EXERCISE DETAILS:
Copy each line of the material beneath that holds the word "PROGRESS".

DATASET ENTRIES:
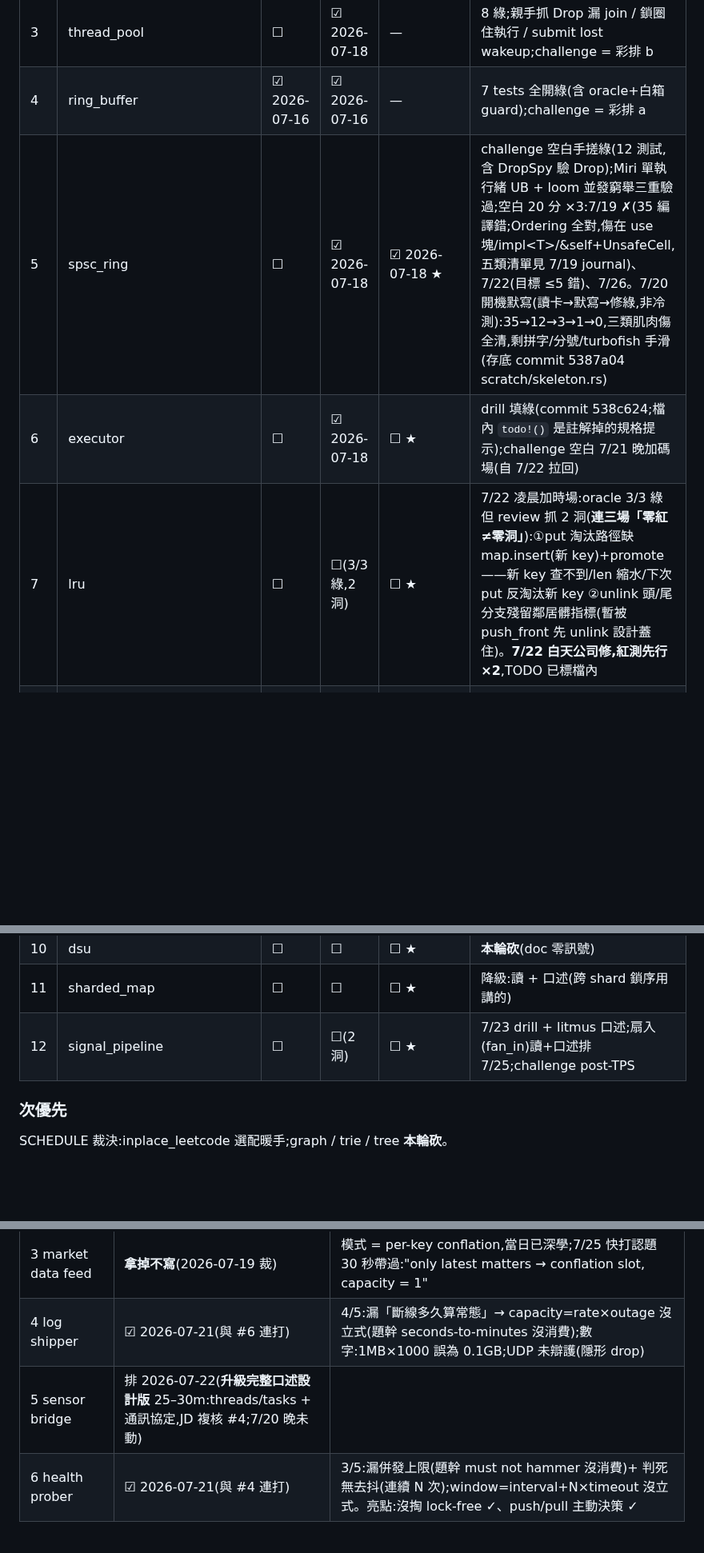
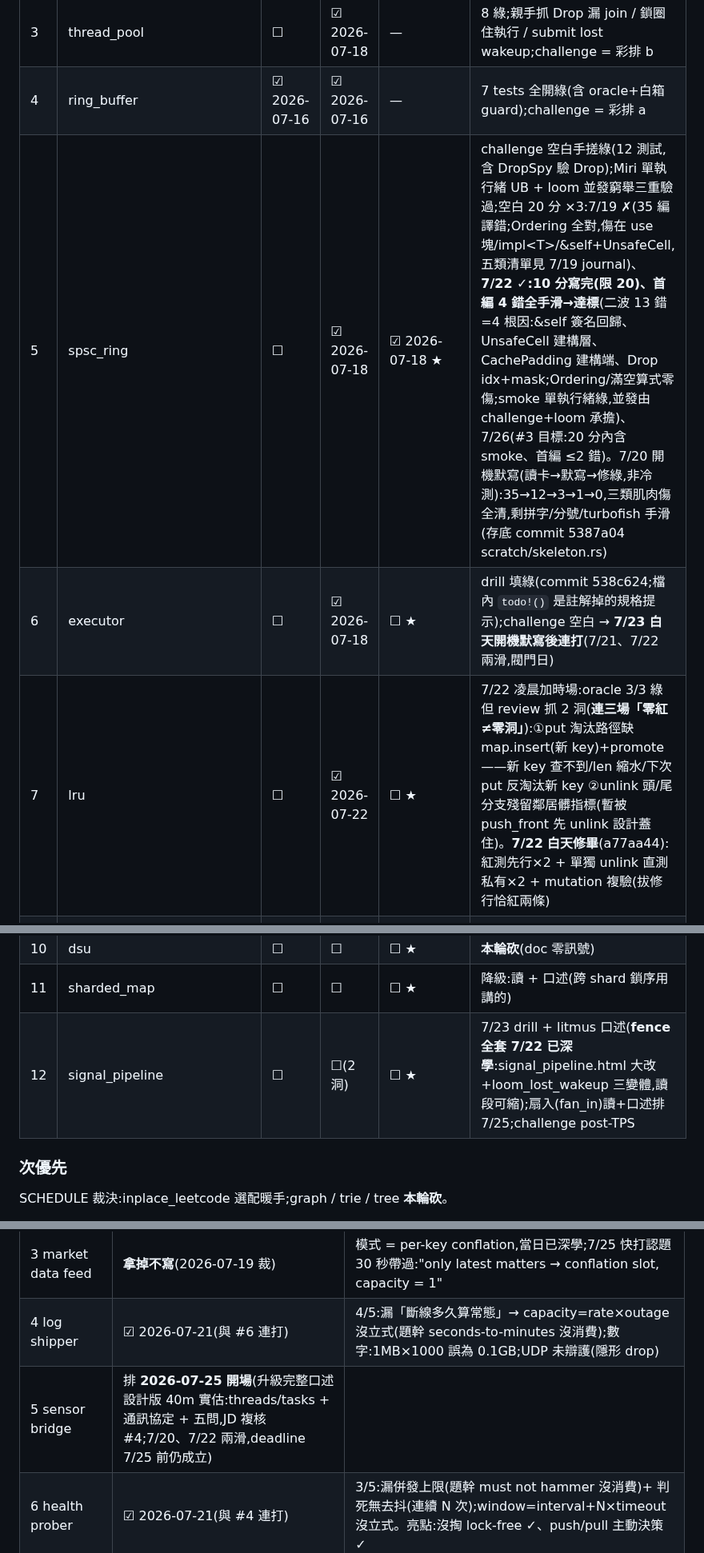
Before and after one commit to Rick9008/rust-low-level-systems-learning, a Markdown page: PROGRESS.md, 3 parts joined by grey strips. Shown at 80% size. GitHub-like rendering; blank space fills up the shorter version.

Commit message:
docs: 7/22 定帳——PROGRESS(lru ☑、spsc 空白#2 實績、b#1 四洞補課完結、e2 複核補網、卡#5 改期)+ SCHEDULE(7/22 實績入帳;c#1→7/23 晚、a#2→7/25、c#2→7/26、卡#5→7/25 開場、p8+劇本→7/24;彩排間隔重排全數 ≥3 天;熄燈梯度同步)

```diff
--- a/PROGRESS.md
+++ b/PROGRESS.md
@@ -15,14 +15,14 @@ SCHEDULE 原則:**有彩排題覆蓋的 module,彩排就是它的 challenge**(ri
 | 2 | bounded_queue | ☐ | ☑ 2026-07-16 | — | 凌晨填答已驗綠;〔v8.1〕讀排 7/17 白天、移 #[ignore] 7/17 晚開機第一件事 |
 | 3 | thread_pool | ☐ | ☑ 2026-07-18 | — | 8 綠;親手抓 Drop 漏 join / 鎖圈住執行 / submit lost wakeup;challenge = 彩排 b |
 | 4 | ring_buffer | ☑ 2026-07-16 | ☑ 2026-07-16 | — | 7 tests 全開綠(含 oracle+白箱 guard);challenge = 彩排 a |
-| 5 | spsc_ring | ☐ | ☑ 2026-07-18 | ☑ 2026-07-18 ★ | challenge 空白手搓綠(12 測試,含 DropSpy 驗 Drop);Miri 單執行緒 UB + loom 並發窮舉三重驗過;空白 20 分 ×3:7/19 ✗(35 編譯錯;Ordering 全對,傷在 use 塊/impl&lt;T&gt;/&amp;self+UnsafeCell,五類清單見 7/19 journal)、7/22(目標 ≤5 錯)、7/26。7/20 開機默寫(讀卡→默寫→修綠,非冷測):35→12→3→1→0,三類肌肉傷全清,剩拼字/分號/turbofish 手滑(存底 commit 5387a04 scratch/skeleton.rs) |
-| 6 | executor | ☐ | ☑ 2026-07-18 | ☐ ★ | drill 填綠(commit 538c624;檔內 `todo!()` 是註解掉的規格提示);challenge 空白 7/21 晚加碼場(自 7/22 拉回) |
-| 7 | lru | ☐ | ☐(3/3 綠,2 洞) | ☐ ★ | 7/22 凌晨加時場:oracle 3/3 綠但 review 抓 2 洞(**連三場「零紅≠零洞」**):①put 淘汰路徑缺 map.insert(新 key)+promote——新 key 查不到/len 縮水/下次 put 反淘汰新 key ②unlink 頭/尾分支殘留鄰居髒指標(暫被 push_front 先 unlink 設計蓋住)。**7/22 白天公司修,紅測先行×2**,TODO 已標檔內 |
+| 5 | spsc_ring | ☐ | ☑ 2026-07-18 | ☑ 2026-07-18 ★ | challenge 空白手搓綠(12 測試,含 DropSpy 驗 Drop);Miri 單執行緒 UB + loom 並發窮舉三重驗過;空白 20 分 ×3:7/19 ✗(35 編譯錯;Ordering 全對,傷在 use 塊/impl&lt;T&gt;/&amp;self+UnsafeCell,五類清單見 7/19 journal)、**7/22 ✓:10 分寫完(限 20)、首編 4 錯全手滑→達標**(二波 13 錯=4 根因:&self 簽名回歸、UnsafeCell 建構層、CachePadding 建構端、Drop idx+mask;Ordering/滿空算式零傷;smoke 單執行緒綠,並發由 challenge+loom 承擔)、7/26(#3 目標:20 分內含 smoke、首編 ≤2 錯)。7/20 開機默寫(讀卡→默寫→修綠,非冷測):35→12→3→1→0,三類肌肉傷全清,剩拼字/分號/turbofish 手滑(存底 commit 5387a04 scratch/skeleton.rs) |
+| 6 | executor | ☐ | ☑ 2026-07-18 | ☐ ★ | drill 填綠(commit 538c624;檔內 `todo!()` 是註解掉的規格提示);challenge 空白 → **7/23 白天開機默寫後連打**(7/21、7/22 兩滑,閥門日) |
+| 7 | lru | ☐ | ☑ 2026-07-22 | ☐ ★ | 7/22 凌晨加時場:oracle 3/3 綠但 review 抓 2 洞(**連三場「零紅≠零洞」**):①put 淘汰路徑缺 map.insert(新 key)+promote——新 key 查不到/len 縮水/下次 put 反淘汰新 key ②unlink 頭/尾分支殘留鄰居髒指標(暫被 push_front 先 unlink 設計蓋住)。**7/22 白天修畢**(a77aa44):紅測先行×2 + 單獨 unlink 直測私有×2 + mutation 複驗(拔修行恰紅兩條) |
 | 8 | fd_registry | ☑ 2026-07-19 | ☑ 2026-07-20(凌晨) | — | 6 測試全綠(stale/forged token 含);讀+概念 Q&A 全打通(epoll 三結構/generation/雙 waker);彩排 e2:7/21、7/24 |
 | 9 | hw_bridge(protocol+framer) | ☐ | ☑ 2026-07-19 | ~~☐ ★~~ | 10 測試全開綠(含壓實 counterexample,red→green 驗過);standalone challenge 砍——彩排 c 即 challenge |
 | 10 | dsu | ☐ | ☐ | ☐ ★ | **本輪砍**(doc 零訊號) |
 | 11 | sharded_map | ☐ | ☐ | ☐ ★ | 降級:讀 + 口述(跨 shard 鎖序用講的) |
-| 12 | signal_pipeline | ☐ | ☐(2 洞) | ☐ ★ | 7/23 drill + litmus 口述;扇入(fan_in)讀+口述排 7/25;challenge post-TPS |
+| 12 | signal_pipeline | ☐ | ☐(2 洞) | ☐ ★ | 7/23 drill + litmus 口述(**fence 全套 7/22 已深學**:signal_pipeline.html 大改+loom_lost_wakeup 三變體,讀段可縮);扇入(fan_in)讀+口述排 7/25;challenge post-TPS |
 
 ### 次優先
 
@@ -82,7 +82,7 @@ SCHEDULE 裁決:全部 post-TPS。例外:event_loop / mini_runtime 略讀(7/20
 | 2 RPC gateway | 2026-07-19(重寫) | SLA(p99 vs p50)沒問——「SLA」標籤誤貼在 client timeout 上;另:英文把「關 client 連線的 EPOLLIN」講成「關 backend 的」 |
 | 3 market data feed | **拿掉不寫**(2026-07-19 裁) | 模式 = per-key conflation,當日已深學;7/25 快打認題 30 秒帶過:"only latest matters → conflation slot, capacity = 1" |
 | 4 log shipper | ☑ 2026-07-21(與 #6 連打) | 4/5:漏「斷線多久算常態」→ capacity=rate×outage 沒立式(題幹 seconds-to-minutes 沒消費);數字:1MB×1000 誤為 0.1GB;UDP 未辯護(隱形 drop) |
-| 5 sensor bridge | 排 2026-07-22(**升級完整口述設計版** 25–30m:threads/tasks + 通訊協定,JD 複核 #4;7/20 晚未動) | |
+| 5 sensor bridge | 排 **2026-07-25 開場**(升級完整口述設計版 40m 實估:threads/tasks + 通訊協定 + 五問,JD 複核 #4;7/20、7/22 兩滑,deadline 7/25 前仍成立) | |
 | 6 health prober | ☑ 2026-07-21(與 #4 連打) | 3/5:漏併發上限(題幹 must not hammer 沒消費)+ 判死無去抖(連續 N 次);window=interval+N×timeout 沒立式。亮點:沒掏 lock-free ✓、push/pull 主動決策 ✓ |
 
 ## 下次複習
```
Also changed, not shown: other parts of PROGRESS.md (+3 -2 lines), SCHEDULE.md (+13 -13 lines).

ANSWER SECTION:
Before and after one commit to Rick9008/rust-low-level-systems-learning, a Markdown page: PROGRESS.md, 3 parts joined by grey strips. Shown at 80% size. GitHub-like rendering; blank space fills up the shorter version.
docs: 7/22 定帳——PROGRESS(lru ☑、spsc 空白#2 實績、b#1 四洞補課完結、e2 複核補網、卡#5 改期)+ SCHEDULE(7/22 實績入帳;c#1→7/23 晚、a#2→7/25、c#2→7/26、卡#5→7/25 開場、p8+劇本→7/24;彩排間隔重排全數 ≥3 天;熄燈梯度同步)
--- a/PROGRESS.md
+++ b/PROGRESS.md
Also changed, not shown: other parts of PROGRESS.md (+3 -2 lines), SCHEDULE.md (+13 -13 lines).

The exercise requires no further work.